START Exercise material
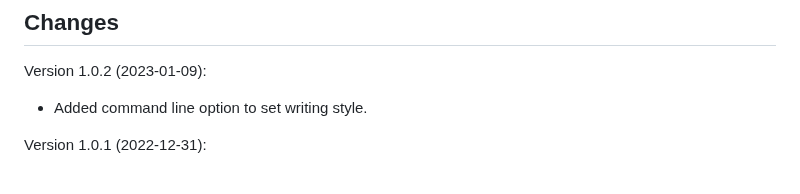
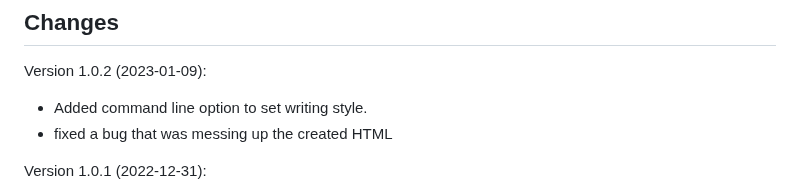
Before and after one commit to beltoforion/openai-ghostwriter, a Markdown page: README.md, the part around the change. Drawn GitHub-style.

```diff
--- a/README.md
+++ b/README.md
@@ -18,6 +18,7 @@ Article examples:
 
 Version 1.0.2 (2023-01-09):
 * Added command line option to set writing style.
+* fixed a bug that was messing up the created HTML
 
 Version 1.0.1 (2022-12-31):
 * Added placeholder for script version number
```
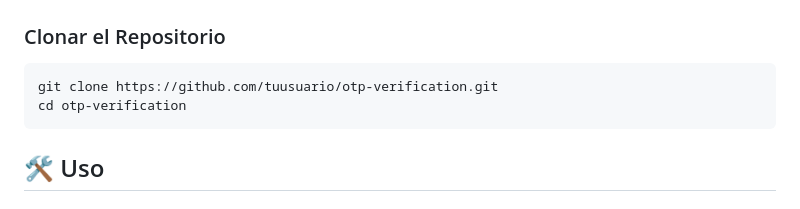
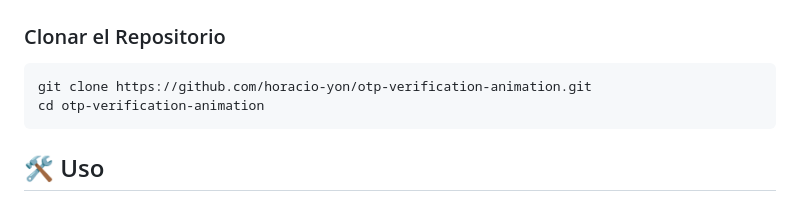
Before and after one commit to horacio-yon/otp-verification-animation, a Markdown page: README.md, the part around the change. GitHub-like rendering.

Commit message:
Update repository clone instructions in README

````diff
--- a/README.md
+++ b/README.md
@@ -45,8 +45,8 @@ Una elegante interfaz de verificación OTP (One-Time Password) con animaciones f
 
 ### Clonar el Repositorio
 ```bash
-git clone https://github.com/tuusuario/otp-verification.git
-cd otp-verification
+git clone https://github.com/horacio-yon/otp-verification-animation.git
+cd otp-verification-animation
 ```
 
 
````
END Exercise material
Work item: Whenever a line above has the word "verification" in it, copy that line.

Solution to the exercise:
Before and after one commit to horacio-yon/otp-verification-animation, a Markdown page: README.md, the part around the change. GitHub-like rendering.
-git clone https://github.com/tuusuario/otp-verification.git
-cd otp-verification
+git clone https://github.com/horacio-yon/otp-verification-animation.git
+cd otp-verification-animation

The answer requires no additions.